What this task involves: For each line of the data below that includes the string "images", count one, and answer with the sum only.

[Web page edit records]
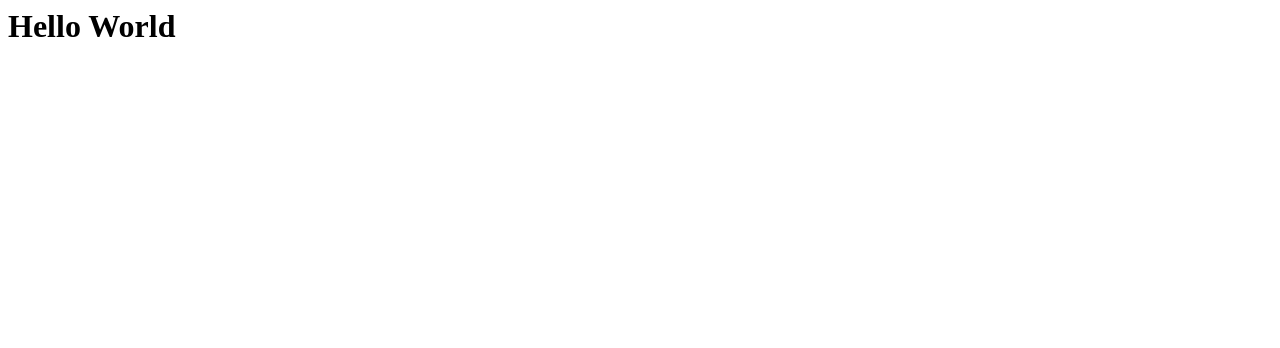
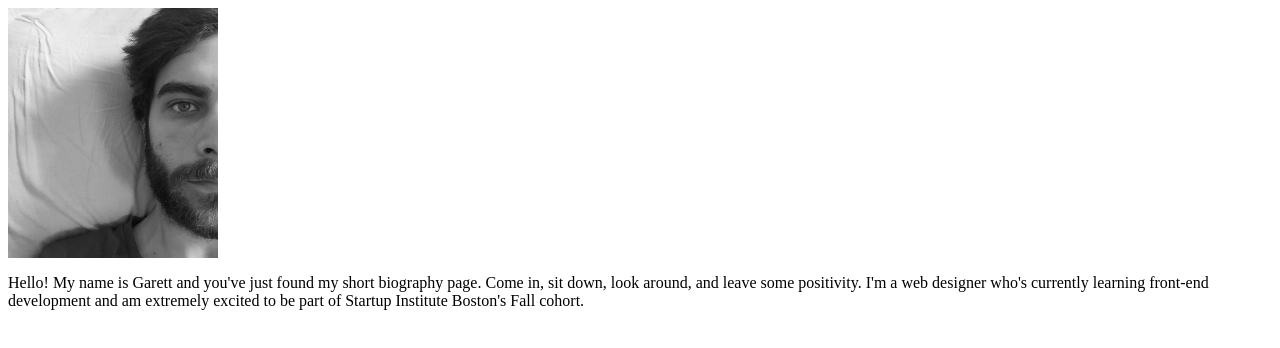
Before and after one commit to glanger/glanger.github.io, a plain HTML site: page index.html in a window 1280 px wide. Drawn offline with Linux system fonts and the light colour scheme.

Commit message:
updated index.html and created image library

```diff
--- a/index.html
+++ b/index.html
@@ -1 +1,12 @@
-<h1>Hello World</h1></pre>
+<DOCTYPE! html>
+
+<head>
+	<title>Bio</title>
+</head>
+
+<body>
+	<img src="images/self3.jpg" alt="I don't know how to play this instrument" height="250px"/>
+	<p>Hello!  My name is Garett and you've just found my short biography page.  Come in, sit down, look around, and leave some positivity.  I'm a web designer who's currently learning front-end development and am extremely excited to be part of Startup Institute Boston's Fall cohort.</p>
+</body>
+
+</html>
```
Also changed, not shown: images/self1.jpg (added), images/self2.jpg (added), images/self3.jpg (added).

Exercise output: 2